Inferable from these statements, are many collateral subtile matters touching the chase of whales.
From the nature of what he was now doing it was inferable that the place was not so populous as its register may have shown it to be.
We know when we have a toothache, what we are thinking of, what dreams we have when we are asleep, and a host of other occurrences which we only know about others when they tell us of them, or otherwise make them inferable by their behaviour.
The Contractor shall furnish and install all materials, equipment, and labor which is reasonably and properly inferable and necessary for the proper completion of the work, whether specifically indicated in the Contract Documents or not.
1) [17], coherently with the fact that n plays just the role of the quantum number in the eigenvalues inferable via these equations only [18, 19].
Yet unlike the judge in a court of law, historians are not constrained by any laws except their method, which in most cases is anchored to the requirement that their judgements need to be reasonably connected and inferable pursuant to the evidence which they have at hand.

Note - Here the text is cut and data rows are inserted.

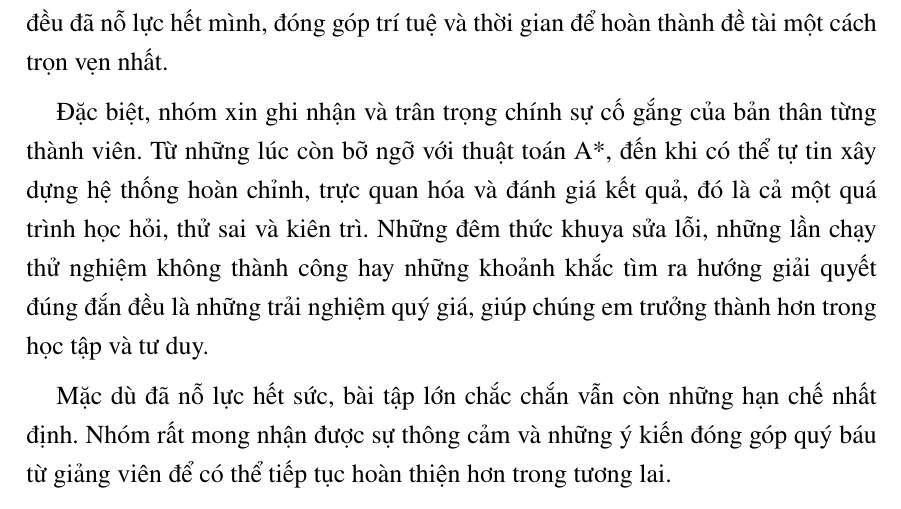
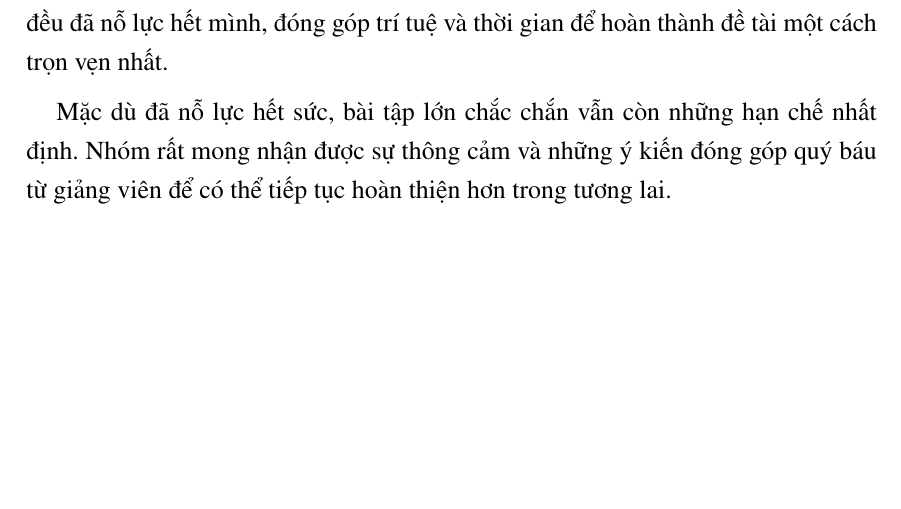
Before and after one commit to nvbangg/astar-pathfinding-visualizer, a LaTeX document (Latex/Chuong/0_2_Loi_cam_on.tex): part of page 1 of 2 before the commit and part of the page after it, cut so that both start at the same text, the shorter picture padded with empty space. Compiled offline with pdfLaTeX.

Commit message:
sửa lời cảm ơn

```diff
--- a/Latex/Chuong/0_2_Loi_cam_on.tex
+++ b/Latex/Chuong/0_2_Loi_cam_on.tex
@@ -10,8 +10,6 @@ Trước hết, nhóm xin bày tỏ lòng biết ơn sâu sắc tới giảng vi
 
 Bên cạnh đó, chúng em xin cảm ơn những người bạn, những người đồng đội trong nhóm đã cùng nhau hợp tác, chia sẻ kiến thức, hỗ trợ lẫn nhau và không ngừng cố gắng. Trong quá trình làm việc, chắc chắn không tránh khỏi những lúc bất đồng quan điểm hay gặp khó khăn trong việc triển khai ý tưởng, nhưng chính tinh thần trách nhiệm và sự đoàn kết đã giúp nhóm vượt qua tất cả. Mỗi thành viên đều đã nỗ lực hết mình, đóng góp trí tuệ và thời gian để hoàn thành đề tài một cách trọn vẹn nhất.
 
-Đặc biệt, nhóm xin ghi nhận và trân trọng chính sự cố gắng của bản thân từng thành viên. Từ những lúc còn bỡ ngỡ với thuật toán A*, đến khi có thể tự tin xây dựng hệ thống hoàn chỉnh, trực quan hóa và đánh giá kết quả, đó là cả một quá trình học hỏi, thử sai và kiên trì. Những đêm thức khuya sửa lỗi, những lần chạy thử nghiệm không thành công hay những khoảnh khắc tìm ra hướng giải quyết đúng đắn đều là những trải nghiệm quý giá, giúp chúng em trưởng thành hơn trong học tập và tư duy.
-
 Mặc dù đã nỗ lực hết sức, bài tập lớn chắc chắn vẫn còn những hạn chế nhất định. Nhóm rất mong nhận được sự thông cảm và những ý kiến đóng góp quý báu từ giảng viên để có thể tiếp tục hoàn thiện hơn trong tương lai.
 
 Một lần nữa, nhóm xin chân thành cảm ơn tất cả những sự hỗ trợ, đồng hành và tin tưởng đã giúp chúng em hoàn thành bài tập lớn này. Đây sẽ là nền tảng quan trọng để chúng em tiếp tục học tập và phát triển trong lĩnh vực Trí tuệ nhân tạo cũng như trong con đường học thuật phía trước.
```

A kind of apotheosis of human intellect is already inferable from this systematics of approaches to truth, yet it gains much in force when considered in relation to the thesis that came to have its maximum 'Averroist' impact on the Westerners in the 13th century.
When a FABA sends out fiction, she suggests not just that the world, characters, and narrator(s) are fictitious but also that any authorial voice or values inferable from the text are not to be taken at face value, that is, for the values of the FABA.
Difficult and fundamental questions are raised when we ask whether exactions of public fines by private litigants, and the delegation of Executive power which might be inferable from the authorization, are permissible in view of the responsibilities committed to the Executive by Article II of the Constitution of the United States.
NIST documentation suggests that "[a]s the time intervals between smart meter data collection points decreases, appliance use will be inferable from overall utility usage data and other Smart Grid data with even greater accuracy.
On Wednesday, the hidden -- but inferable -- hand of the national GOP shuffled Colorado's political deck.
1]) is the fractional rate constant of cumulative gas production inferable as the digestion rate of a single pool substrate (Eqs.